Problem to solve: Among the records, which lines include "padding"? List them.

Provided material:
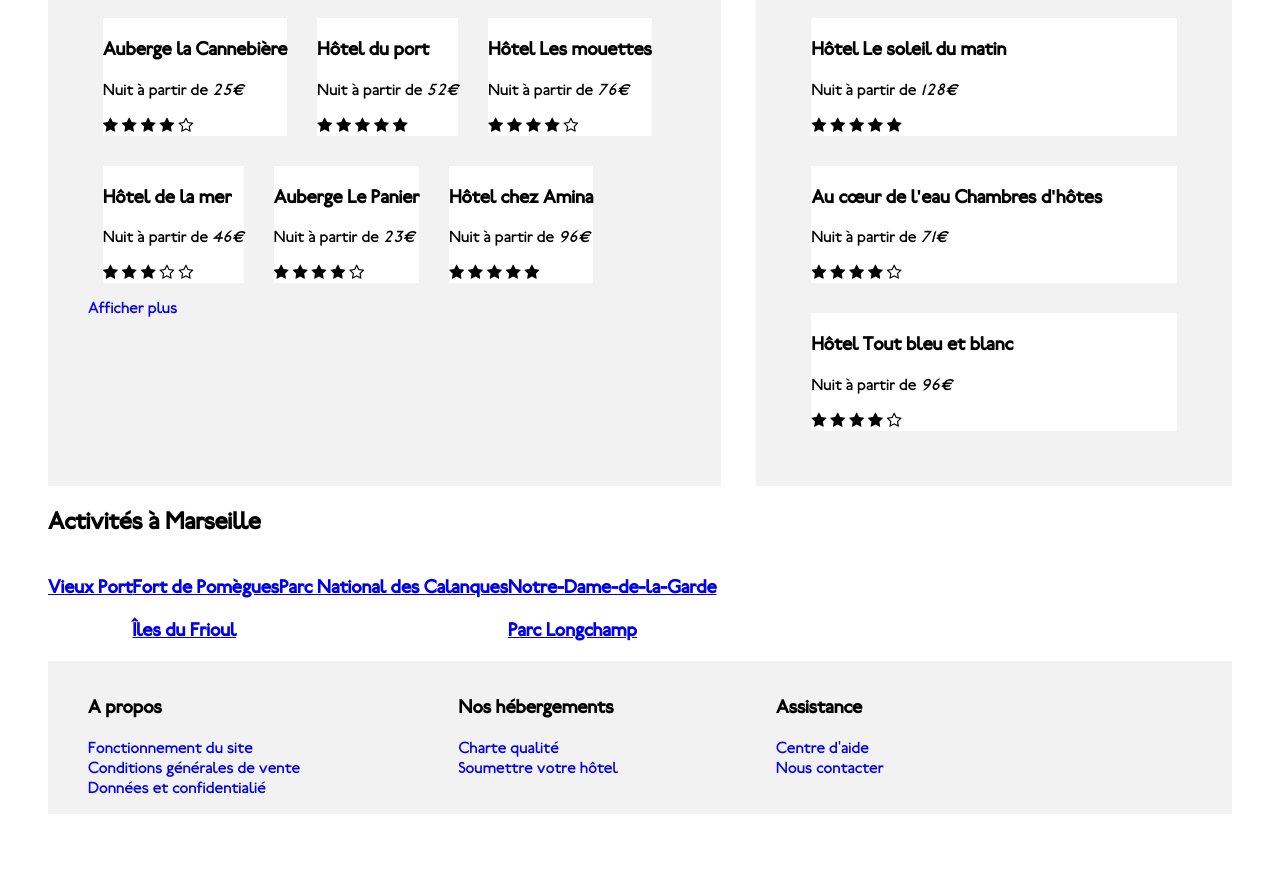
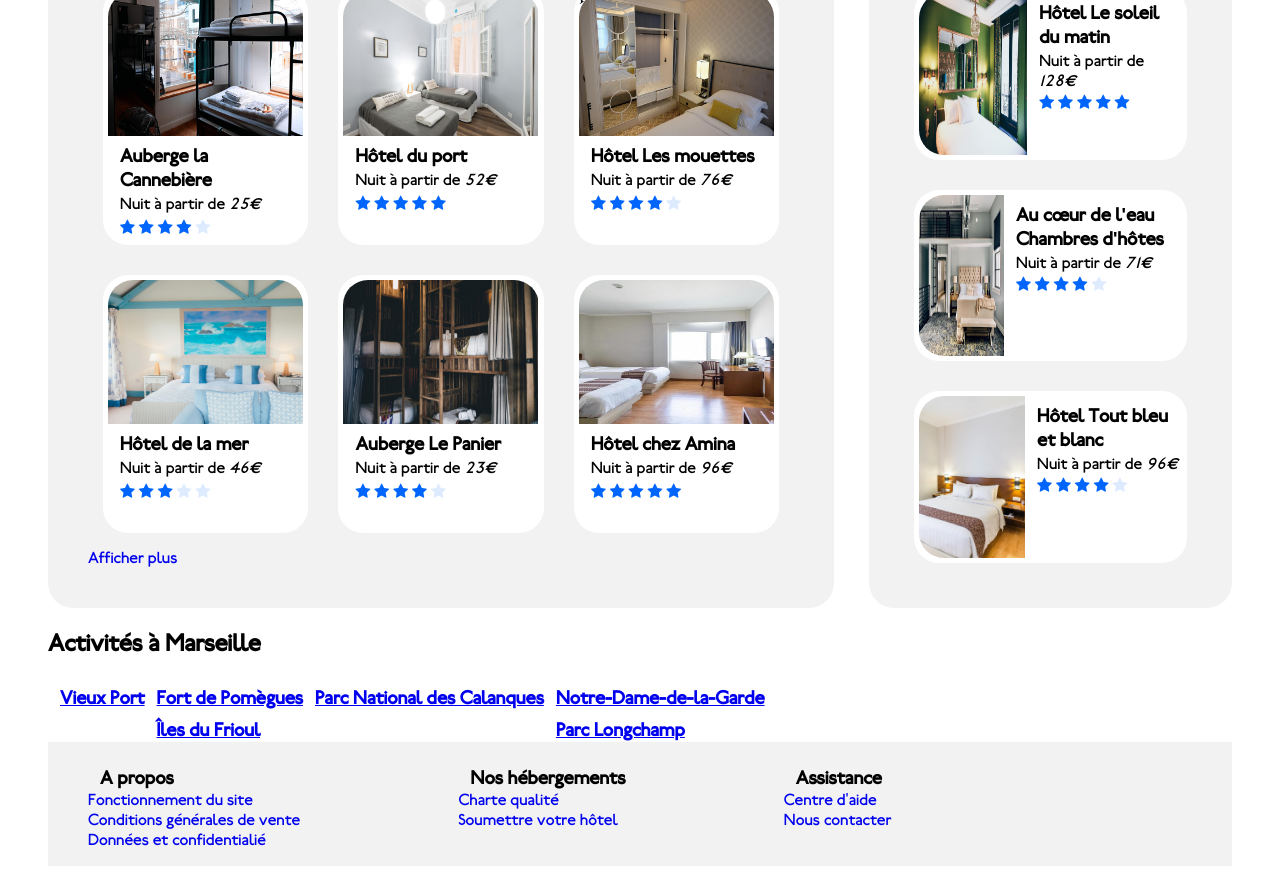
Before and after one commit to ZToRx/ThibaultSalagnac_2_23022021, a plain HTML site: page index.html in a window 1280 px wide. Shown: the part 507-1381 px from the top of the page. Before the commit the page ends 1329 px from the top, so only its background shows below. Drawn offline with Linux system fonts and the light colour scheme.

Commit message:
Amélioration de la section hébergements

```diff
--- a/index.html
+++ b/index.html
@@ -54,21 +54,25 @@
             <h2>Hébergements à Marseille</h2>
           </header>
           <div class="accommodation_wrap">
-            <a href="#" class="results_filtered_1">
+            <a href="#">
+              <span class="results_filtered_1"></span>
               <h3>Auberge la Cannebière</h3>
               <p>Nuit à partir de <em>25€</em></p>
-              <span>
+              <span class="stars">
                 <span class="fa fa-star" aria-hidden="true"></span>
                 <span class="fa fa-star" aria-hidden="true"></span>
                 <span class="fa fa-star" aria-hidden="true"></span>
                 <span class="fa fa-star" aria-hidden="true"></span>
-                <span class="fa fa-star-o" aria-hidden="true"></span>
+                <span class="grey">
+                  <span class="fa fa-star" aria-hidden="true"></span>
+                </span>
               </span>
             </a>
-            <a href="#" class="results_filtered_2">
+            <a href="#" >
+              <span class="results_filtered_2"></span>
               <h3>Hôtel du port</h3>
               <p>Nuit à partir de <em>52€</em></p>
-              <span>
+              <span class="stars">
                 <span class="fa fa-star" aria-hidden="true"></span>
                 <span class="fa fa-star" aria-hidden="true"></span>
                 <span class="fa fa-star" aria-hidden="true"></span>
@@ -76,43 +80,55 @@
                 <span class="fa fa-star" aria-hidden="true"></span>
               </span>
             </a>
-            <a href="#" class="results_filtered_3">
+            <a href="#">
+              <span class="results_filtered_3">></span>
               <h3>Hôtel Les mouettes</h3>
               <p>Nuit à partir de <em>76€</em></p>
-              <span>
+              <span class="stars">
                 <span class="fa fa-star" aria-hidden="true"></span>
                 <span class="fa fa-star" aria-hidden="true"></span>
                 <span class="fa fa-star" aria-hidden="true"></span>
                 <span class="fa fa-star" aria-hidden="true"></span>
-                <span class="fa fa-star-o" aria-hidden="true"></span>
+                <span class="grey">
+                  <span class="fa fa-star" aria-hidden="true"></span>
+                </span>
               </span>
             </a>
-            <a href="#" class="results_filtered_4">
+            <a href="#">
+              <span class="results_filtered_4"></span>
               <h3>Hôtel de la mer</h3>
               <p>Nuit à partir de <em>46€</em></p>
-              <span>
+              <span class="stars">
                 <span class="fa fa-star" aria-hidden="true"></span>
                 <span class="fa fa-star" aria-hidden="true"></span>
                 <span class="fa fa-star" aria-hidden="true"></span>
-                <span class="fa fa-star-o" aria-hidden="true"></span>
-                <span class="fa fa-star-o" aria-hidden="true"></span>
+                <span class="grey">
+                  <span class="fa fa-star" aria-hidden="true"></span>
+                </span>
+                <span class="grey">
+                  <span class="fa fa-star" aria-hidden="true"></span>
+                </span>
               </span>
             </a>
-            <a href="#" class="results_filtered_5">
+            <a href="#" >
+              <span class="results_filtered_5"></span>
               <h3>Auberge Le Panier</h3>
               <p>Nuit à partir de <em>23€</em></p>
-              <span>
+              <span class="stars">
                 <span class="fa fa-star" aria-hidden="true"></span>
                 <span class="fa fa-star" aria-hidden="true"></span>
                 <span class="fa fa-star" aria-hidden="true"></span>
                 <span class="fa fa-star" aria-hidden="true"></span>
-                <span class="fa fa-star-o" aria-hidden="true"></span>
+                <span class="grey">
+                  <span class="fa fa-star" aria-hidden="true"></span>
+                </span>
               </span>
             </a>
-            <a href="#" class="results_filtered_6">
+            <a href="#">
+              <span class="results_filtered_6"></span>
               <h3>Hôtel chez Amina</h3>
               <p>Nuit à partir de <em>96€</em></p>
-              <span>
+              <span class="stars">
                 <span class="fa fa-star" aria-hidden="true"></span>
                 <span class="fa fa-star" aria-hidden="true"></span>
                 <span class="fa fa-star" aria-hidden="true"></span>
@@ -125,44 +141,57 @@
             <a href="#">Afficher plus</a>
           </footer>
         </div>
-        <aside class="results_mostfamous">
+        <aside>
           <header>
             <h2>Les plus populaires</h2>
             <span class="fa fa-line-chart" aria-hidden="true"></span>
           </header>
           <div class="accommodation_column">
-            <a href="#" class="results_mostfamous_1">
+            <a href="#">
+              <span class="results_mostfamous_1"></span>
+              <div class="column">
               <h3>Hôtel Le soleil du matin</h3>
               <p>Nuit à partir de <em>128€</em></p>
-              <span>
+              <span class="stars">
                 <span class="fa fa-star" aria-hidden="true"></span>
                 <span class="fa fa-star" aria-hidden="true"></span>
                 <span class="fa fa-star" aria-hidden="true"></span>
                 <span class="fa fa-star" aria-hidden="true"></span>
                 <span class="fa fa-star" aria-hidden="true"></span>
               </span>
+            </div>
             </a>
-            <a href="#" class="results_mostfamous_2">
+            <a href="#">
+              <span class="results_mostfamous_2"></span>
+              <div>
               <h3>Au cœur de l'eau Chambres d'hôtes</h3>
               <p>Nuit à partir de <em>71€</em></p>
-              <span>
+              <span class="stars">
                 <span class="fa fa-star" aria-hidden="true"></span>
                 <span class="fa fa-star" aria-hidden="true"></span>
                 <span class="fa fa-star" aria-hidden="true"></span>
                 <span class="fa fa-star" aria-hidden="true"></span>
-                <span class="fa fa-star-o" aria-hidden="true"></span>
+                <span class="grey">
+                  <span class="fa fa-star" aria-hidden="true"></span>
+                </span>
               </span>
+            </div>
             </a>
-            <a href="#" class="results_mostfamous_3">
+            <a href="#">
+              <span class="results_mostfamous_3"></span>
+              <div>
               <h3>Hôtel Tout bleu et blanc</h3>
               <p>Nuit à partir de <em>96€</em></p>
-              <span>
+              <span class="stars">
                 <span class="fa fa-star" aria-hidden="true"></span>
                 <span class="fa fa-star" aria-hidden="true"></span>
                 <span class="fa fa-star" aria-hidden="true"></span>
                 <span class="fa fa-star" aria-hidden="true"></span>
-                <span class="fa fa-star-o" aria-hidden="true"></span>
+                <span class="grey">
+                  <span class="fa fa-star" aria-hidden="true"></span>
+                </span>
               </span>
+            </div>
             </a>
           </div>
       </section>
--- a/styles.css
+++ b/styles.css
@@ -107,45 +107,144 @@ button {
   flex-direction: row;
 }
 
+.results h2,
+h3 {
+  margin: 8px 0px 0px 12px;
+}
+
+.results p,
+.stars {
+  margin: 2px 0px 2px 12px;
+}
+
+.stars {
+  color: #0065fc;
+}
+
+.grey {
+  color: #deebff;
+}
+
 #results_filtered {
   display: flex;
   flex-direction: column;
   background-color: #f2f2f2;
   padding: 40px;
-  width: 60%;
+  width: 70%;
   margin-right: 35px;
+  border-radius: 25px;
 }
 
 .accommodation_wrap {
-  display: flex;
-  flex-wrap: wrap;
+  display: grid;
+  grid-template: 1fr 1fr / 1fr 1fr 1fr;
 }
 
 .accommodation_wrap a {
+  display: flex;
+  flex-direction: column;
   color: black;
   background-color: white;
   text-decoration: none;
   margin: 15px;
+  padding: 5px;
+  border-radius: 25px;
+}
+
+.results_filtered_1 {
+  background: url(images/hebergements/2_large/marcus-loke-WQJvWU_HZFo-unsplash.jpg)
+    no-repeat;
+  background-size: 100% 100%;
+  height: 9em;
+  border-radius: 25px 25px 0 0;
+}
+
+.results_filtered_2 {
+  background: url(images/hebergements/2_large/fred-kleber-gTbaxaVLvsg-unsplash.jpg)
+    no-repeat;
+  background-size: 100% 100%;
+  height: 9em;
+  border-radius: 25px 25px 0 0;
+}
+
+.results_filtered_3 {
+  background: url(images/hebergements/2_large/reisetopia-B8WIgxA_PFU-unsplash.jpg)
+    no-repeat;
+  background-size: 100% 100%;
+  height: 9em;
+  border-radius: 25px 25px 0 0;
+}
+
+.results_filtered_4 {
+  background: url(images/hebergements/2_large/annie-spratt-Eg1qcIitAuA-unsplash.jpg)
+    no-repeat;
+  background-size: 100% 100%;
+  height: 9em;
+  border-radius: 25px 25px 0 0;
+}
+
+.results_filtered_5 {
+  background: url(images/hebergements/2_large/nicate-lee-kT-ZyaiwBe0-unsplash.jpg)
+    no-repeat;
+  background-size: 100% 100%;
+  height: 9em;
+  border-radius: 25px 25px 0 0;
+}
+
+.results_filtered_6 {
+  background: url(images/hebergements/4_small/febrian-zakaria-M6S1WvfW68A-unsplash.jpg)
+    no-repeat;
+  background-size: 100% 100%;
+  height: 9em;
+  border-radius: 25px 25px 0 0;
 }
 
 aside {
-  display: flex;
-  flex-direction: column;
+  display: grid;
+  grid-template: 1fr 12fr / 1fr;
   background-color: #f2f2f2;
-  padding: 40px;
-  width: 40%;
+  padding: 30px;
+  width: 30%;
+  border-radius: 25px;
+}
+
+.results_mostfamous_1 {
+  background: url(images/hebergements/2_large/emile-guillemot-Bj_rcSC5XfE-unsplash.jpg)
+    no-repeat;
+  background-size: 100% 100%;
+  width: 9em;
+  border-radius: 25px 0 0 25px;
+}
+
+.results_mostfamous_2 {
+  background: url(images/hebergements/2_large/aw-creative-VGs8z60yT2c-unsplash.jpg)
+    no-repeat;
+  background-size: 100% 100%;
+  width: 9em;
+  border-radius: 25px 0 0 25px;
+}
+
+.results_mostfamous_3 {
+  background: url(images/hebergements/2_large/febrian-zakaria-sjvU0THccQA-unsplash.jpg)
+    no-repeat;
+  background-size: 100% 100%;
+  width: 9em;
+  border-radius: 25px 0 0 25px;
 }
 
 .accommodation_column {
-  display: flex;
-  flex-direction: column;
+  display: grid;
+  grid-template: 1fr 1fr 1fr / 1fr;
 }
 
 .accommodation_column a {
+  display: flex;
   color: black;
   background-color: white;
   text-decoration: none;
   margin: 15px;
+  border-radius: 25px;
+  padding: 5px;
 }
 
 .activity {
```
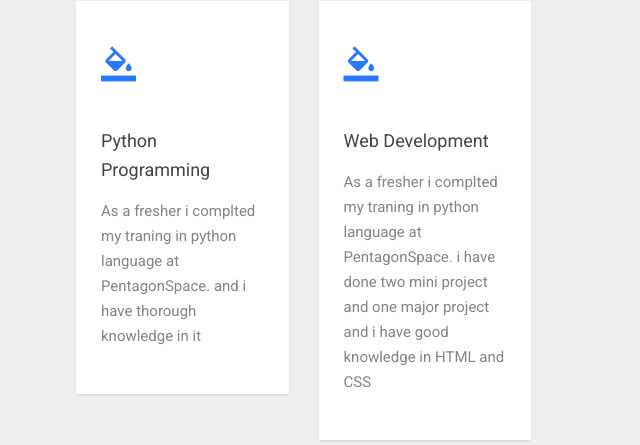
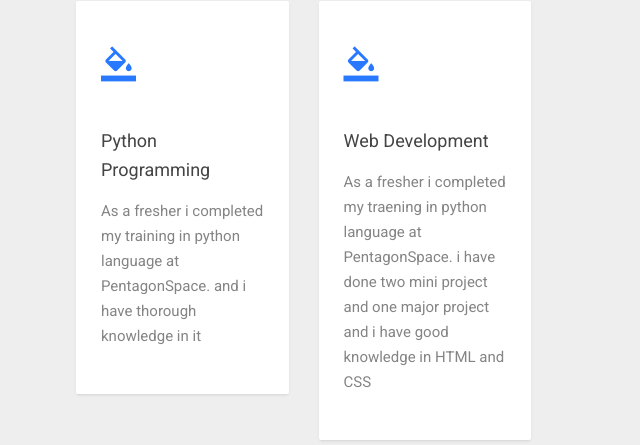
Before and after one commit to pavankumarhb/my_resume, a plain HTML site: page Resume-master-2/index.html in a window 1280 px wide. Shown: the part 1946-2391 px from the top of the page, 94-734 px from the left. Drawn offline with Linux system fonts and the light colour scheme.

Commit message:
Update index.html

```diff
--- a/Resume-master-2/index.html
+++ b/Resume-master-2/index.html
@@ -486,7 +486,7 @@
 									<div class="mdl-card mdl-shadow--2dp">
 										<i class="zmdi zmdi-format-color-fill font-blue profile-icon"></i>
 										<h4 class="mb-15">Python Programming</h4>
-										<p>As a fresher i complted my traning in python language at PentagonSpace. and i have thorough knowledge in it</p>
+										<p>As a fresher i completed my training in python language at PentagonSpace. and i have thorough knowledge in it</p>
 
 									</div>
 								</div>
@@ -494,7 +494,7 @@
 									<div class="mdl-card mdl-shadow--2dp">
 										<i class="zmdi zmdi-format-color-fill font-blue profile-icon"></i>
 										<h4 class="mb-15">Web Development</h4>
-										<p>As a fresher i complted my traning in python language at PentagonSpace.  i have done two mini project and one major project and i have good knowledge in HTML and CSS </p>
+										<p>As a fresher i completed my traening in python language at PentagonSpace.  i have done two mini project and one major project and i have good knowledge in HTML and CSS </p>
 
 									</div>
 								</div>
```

Finished exercise:
   padding: 40px;
+  padding: 5px;
-  padding: 40px;
+  padding: 30px;
+  padding: 5px;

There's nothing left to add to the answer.